      membership = entry['memberOf']
    except:
      membership = 'none'
    if DistributionList in membership:
      i += 1
      print " \"%d\" | \"%s\" " % (i , dn)

  pctrls = [
    c
    for c in serverctrls
    if c.controlType == SimplePagedResultsControl.controlType
  ]
  if pctrls:
    if pctrls[0].cookie:
      # Copy cookie from response control to request control
      req_ctrl.cookie = pctrls[0].cookie
      msgid = l.search_ext(
        base,
        ldap.SCOPE_SUBTREE,
        search_flt,
        attrlist=searchreq_attrlist,
        serverctrls=[req_ctrl]
      )
    else:
      break
  else:
    print "Warning: Server ignores RFC 2696 control."
    break

l.unbind_s()

KVM VM Rename and Logical Volume Rename

I recently provisioned a Virtual Machine in a KVM Hypervisor with a typo in the name. Even worse I also created the storage LV with a typo. Here is how I fixed it. Off course shut the VM down first.

LV Rename

# lvrename VolumeGroup oldLVname newLVname
  Renamed "oldLVname" to "newLVname" in volume group "VolumeGroup"

Change reference to storage in VM XML

# virsh edit oldVMname
Domain oldVMname XML configuration edited.

# grep newLVname oldVMname.xml 
      

Recreate VM

# virsh dumpxml oldVMname > /tmp/newVMname.xml

# virsh undefine oldVMname
Domain newVMname has been undefined

# grep newVMname /tmp/newVMname.xml 
  newVMname
      

# virsh define /tmp/newVMname.xml 
Domain newVMname defined from /tmp/newVMname.xml

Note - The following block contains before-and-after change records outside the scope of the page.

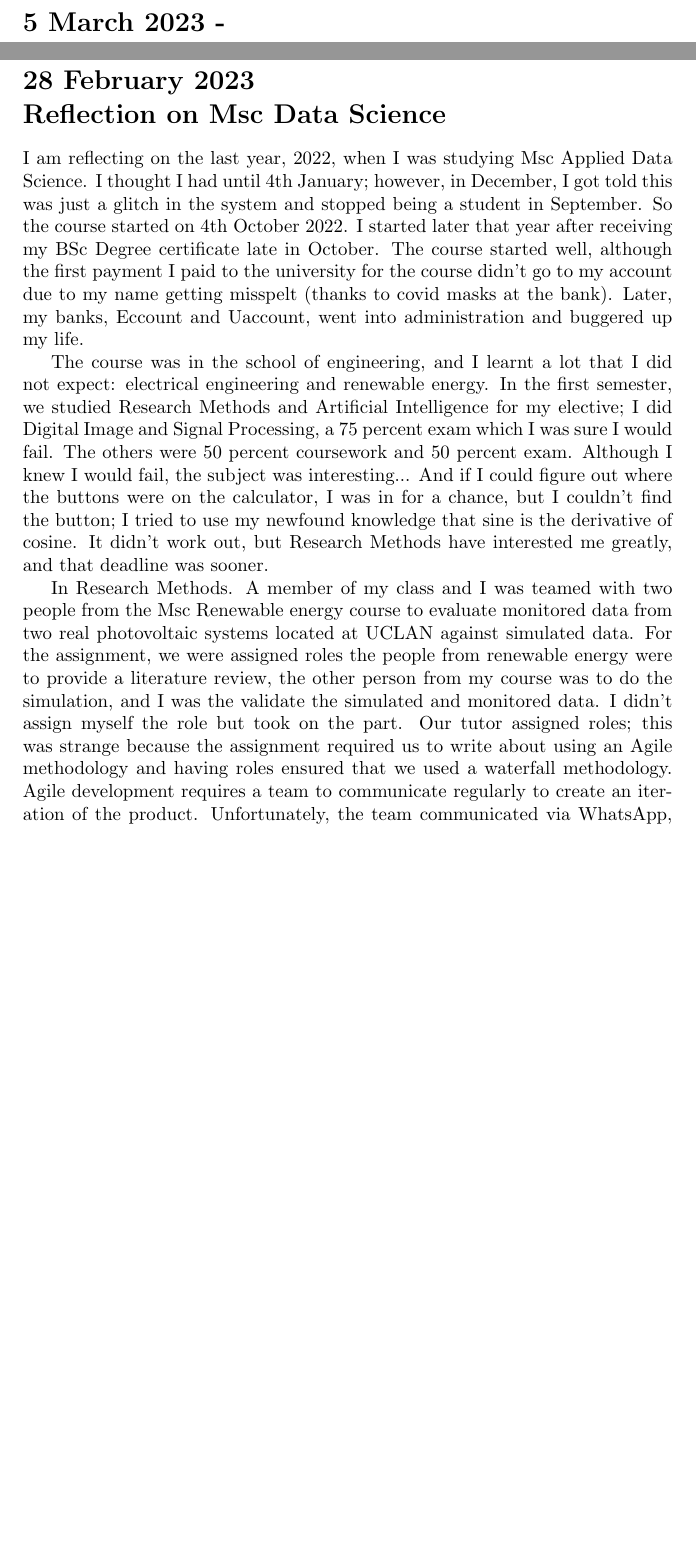
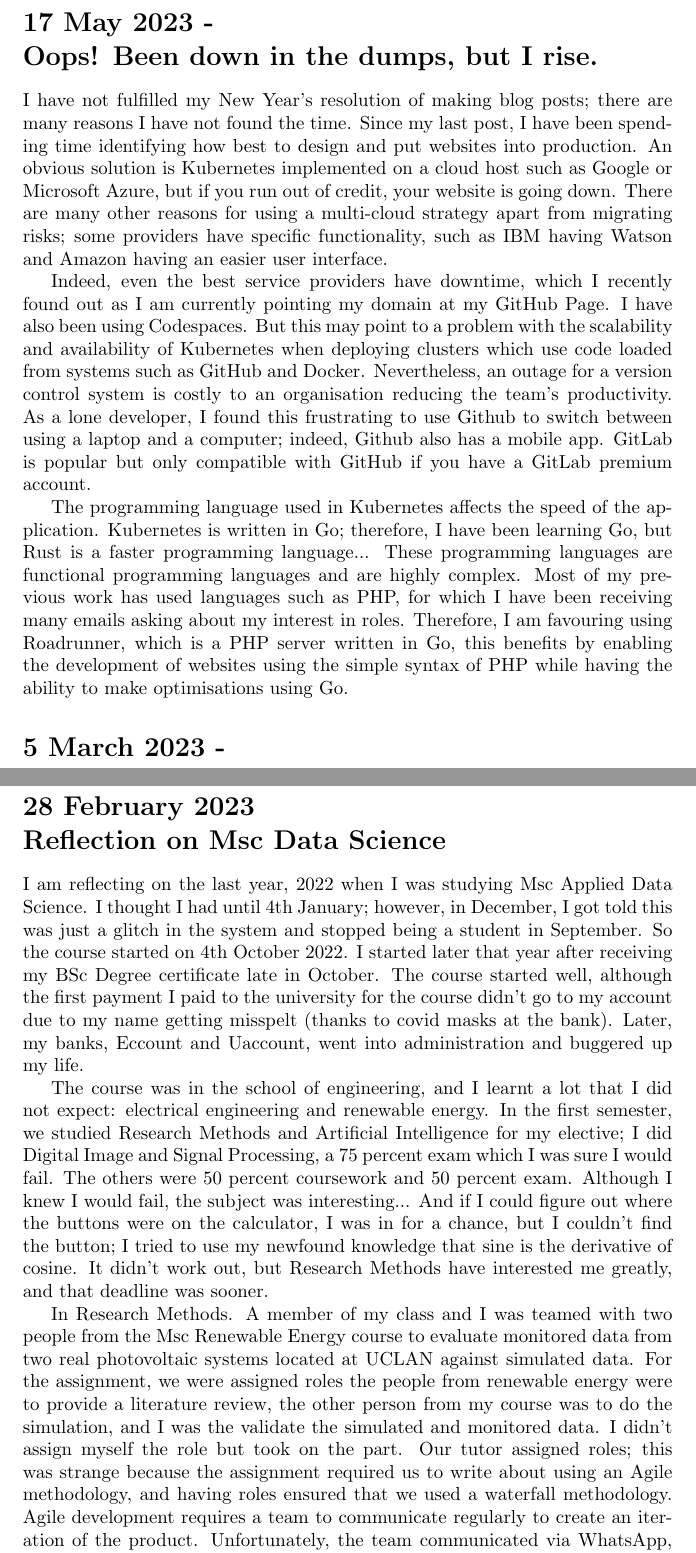
Before and after one commit to b1ngster/Content_Guide, a LaTeX document (main.tex): two parts of pages 3 and 5 of 8 before the commit and two parts of pages 3 and 6 of 9 after it, joined at a grey line, cut at the place of the change, the shorter picture padded with empty space. Compiled offline with pdfLaTeX.

Commit message:
Added post 17 May 2023

```diff
--- a/main.tex
+++ b/main.tex
@@ -31,5 +31,16 @@
 \tableofcontents
 \newpage
 
+\section*{17 May 2023 - \\ Oops! Been down in the dumps, but I rise.}
+\addcontentsline{toc}{section}{\protect\numberline{}5 March 2023 -Oops! Been down in the dumps, but I rise.}
+
+I have not fulfilled my New Year's resolution of making blog posts; there are many reasons I have not found the time. Since my last post, I have been spending time identifying how best to design and put websites into production. An obvious solution is Kubernetes implemented on a cloud host such as Google or Microsoft Azure, but if you run out of credit, your website is going down. There are many other reasons for using a multi-cloud strategy apart from migrating risks; some providers have specific functionality, such as IBM having Watson and Amazon having an easier user interface.
+
+Indeed, even the best service providers have downtime, which I recently found out as I am currently pointing my domain at my GitHub Page. I have also been using Codespaces. But this may point to a problem with the scalability and availability of Kubernetes when deploying clusters which use code loaded from systems such as GitHub and Docker. Nevertheless, an outage for a version control system is costly to an organisation reducing the team's productivity. As a lone developer, I found this frustrating to use Github to switch between using a laptop and a computer; indeed, Github also has a mobile app. GitLab is popular but only compatible with GitHub if you have a GitLab premium account.
+
+The programming language used in Kubernetes affects the speed of the application. Kubernetes is written in Go; therefore, I have been learning Go, but Rust is a faster programming language... These programming languages are functional programming languages and are highly complex. Most of my previous work has used languages such as PHP, for which I have been receiving many emails asking about my interest in roles. Therefore, I am favouring using Roadrunner, which is a PHP server written in Go, this benefits by enabling the development of websites using the simple syntax of PHP while having the ability to make optimisations using Go.
+
+
+
 
 \section*{5 March 2023 - \\ New Saga: React}
@@ -55,9 +66,9 @@
 \addcontentsline{toc}{section}{\protect\numberline{}28 February 2023 - Reflection on Msc Data Science}
 
 
-I am reflecting on the last year, 2022, when I was studying Msc Applied Data Science. I thought I had until 4th January; however, in December, I got told this was just a glitch in the system and stopped being a student in September. So the course started on 4th October 2022. I started later that year after receiving my BSc Degree certificate late in October. The course started well, although the first payment I paid to the university for the course didn't go to my account due to my name getting misspelt (thanks to covid masks at the bank). Later, my banks, Eccount and Uaccount, went into administration and buggered up my life.
+I am reflecting on the last year, 2022 when I was studying Msc Applied Data Science. I thought I had until 4th January; however, in December, I got told this was just a glitch in the system and stopped being a student in September. So the course started on 4th October 2022. I started later that year after receiving my BSc Degree certificate late in October. The course started well, although the first payment I paid to the university for the course didn't go to my account due to my name getting misspelt (thanks to covid masks at the bank). Later, my banks, Eccount and Uaccount, went into administration and buggered up my life.
 
 The course was in the school of engineering, and I learnt a lot that I did not expect:  electrical engineering and renewable energy. In the first semester, we studied Research Methods and Artificial Intelligence for my elective; I did Digital Image and Signal Processing, a 75 percent exam which I was sure I would fail. The others were 50 percent coursework and 50 percent exam. Although I knew I would fail, the subject was interesting...  And if I could figure out where the buttons were on the calculator, I was in for a chance, but I couldn't find the button; I tried to use my newfound knowledge that sine is the derivative of cosine. It didn't work out, but Research Methods have interested me greatly, and that deadline was sooner.
 
-In Research Methods. A member of my class and I was teamed with two people from the Msc Renewable energy course to evaluate monitored data from two real photovoltaic systems located at UCLAN against simulated data. For the assignment, we were assigned roles the people from renewable energy were to provide a literature review, the other person from my course was to do the simulation, and I was the validate the simulated and monitored data. I didn't assign myself the role but took on the part. Our tutor assigned roles; this was strange because the assignment required us to write about using an Agile methodology and having roles ensured that we used a waterfall methodology. Agile development requires a team to communicate regularly to create an iteration of the product. Unfortunately, the team communicated via WhatsApp, which was unfortunate not having a mobile telephone myself. I thought we were using Microsoft Teams, and everyone was too busy researching.
+In Research Methods. A member of my class and I was teamed with two people from the Msc Renewable Energy course to evaluate monitored data from two real photovoltaic systems located at UCLAN against simulated data. For the assignment, we were assigned roles the people from renewable energy were to provide a literature review, the other person from my course was to do the simulation, and I was the validate the simulated and monitored data. I didn't assign myself the role but took on the part. Our tutor assigned roles; this was strange because the assignment required us to write about using an Agile methodology, and having roles ensured that we used a waterfall methodology. Agile development requires a team to communicate regularly to create an iteration of the product. Unfortunately, the team communicated via WhatsApp, which was unfortunate not having a mobile telephone myself. I thought we were using Microsoft Teams, and everyone was too busy researching.
 
```
Also changed, not shown: images/march/low_disk_space.png (added), main.tex (8 more changed lines).
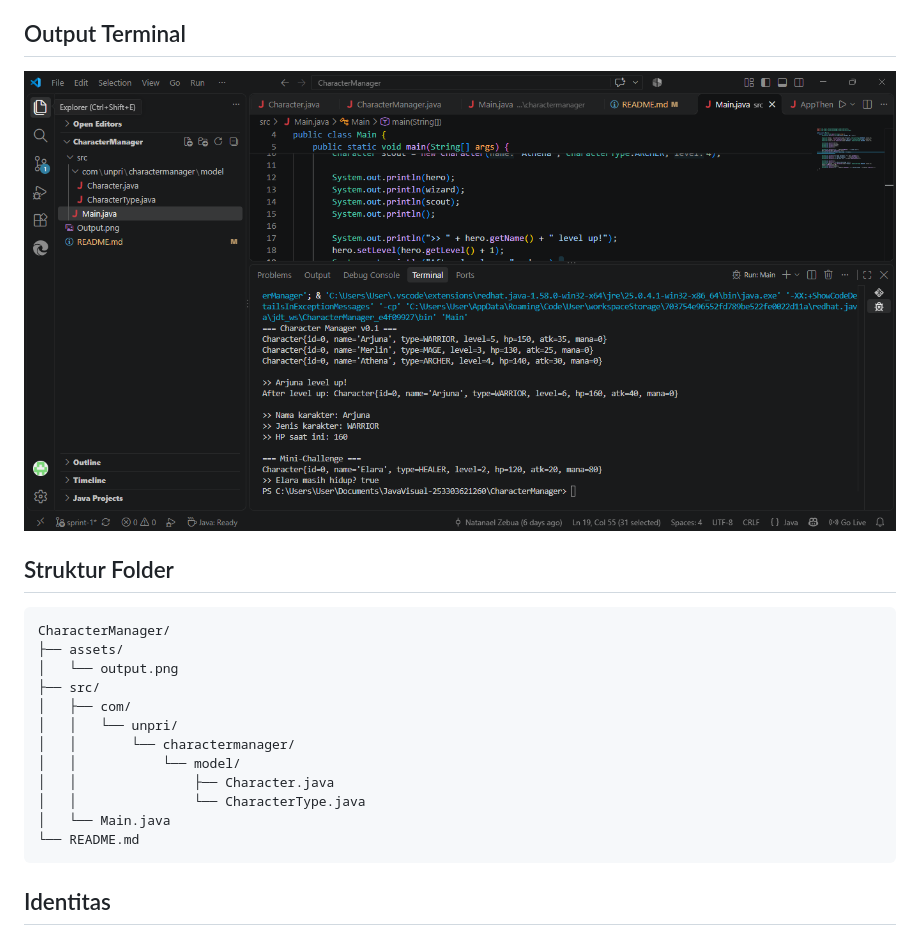
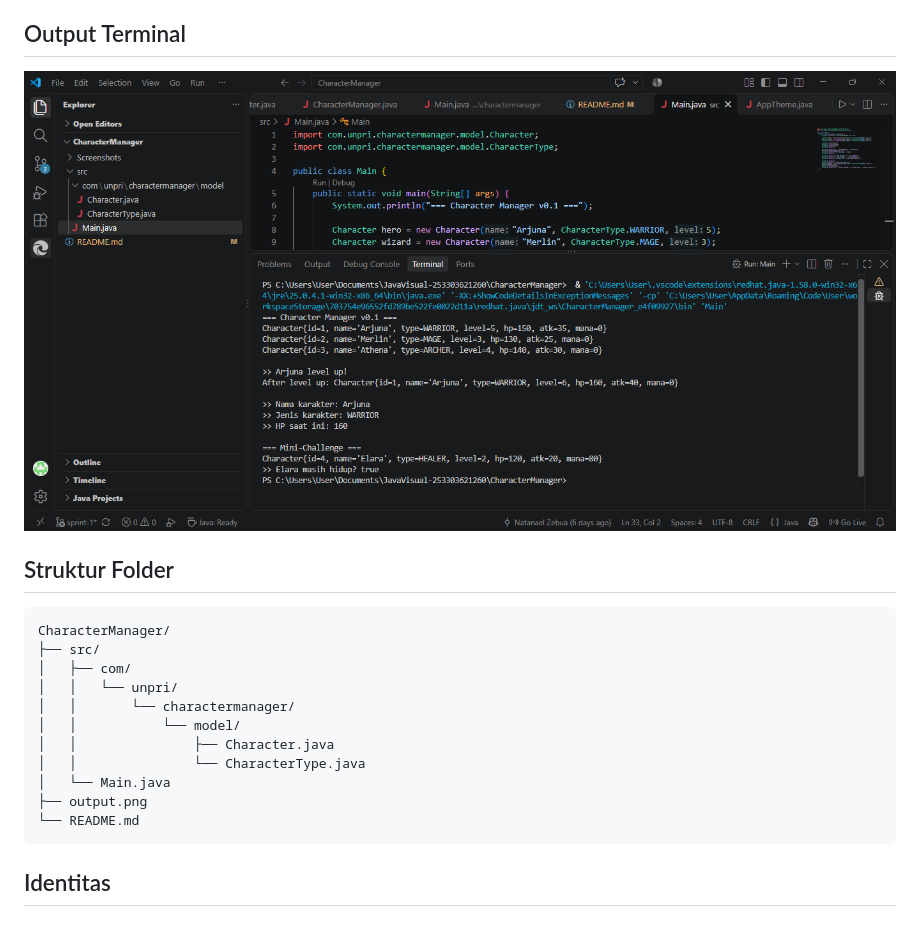
Before and after one commit to natanaelzebua/JavaVisual-253303621260, a Markdown page: README.md, the part around the change. GitHub-like rendering; pictures changed too: assets/output.png (deleted), output.png (added).

Commit message:
tp3

````diff
--- a/README.md
+++ b/README.md
@@ -2,13 +2,11 @@
 Proyek ini adalah fondasi model class untuk aplikasi Character Manager berbasis Java 17. Berisi enum CharacterType dan class Character dengan dua constructor, validasi pada setter, serta fitur tambahan mana dan isAlive(). Class ini akan menjadi dasar GUI pada sprint berikutnya.
 
 ## Output Terminal
-![Output Terminal](assets/output.png)
+![alt text](output.png)
 
 ## Struktur Folder
 ```
 CharacterManager/
-├── assets/
-│   └── output.png
 ├── src/
 │   ├── com/
 │   │   └── unpri/
@@ -17,6 +15,7 @@ CharacterManager/
 │   │               ├── Character.java
 │   │               └── CharacterType.java
 │   └── Main.java
+├── output.png
 └── README.md
 ```
 
````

# virsh list --all
 Id Name                 State
----------------------------------
  7 aVMname            running
  - newVMname         shut off

# virsh start newVMname
Domain newVMname started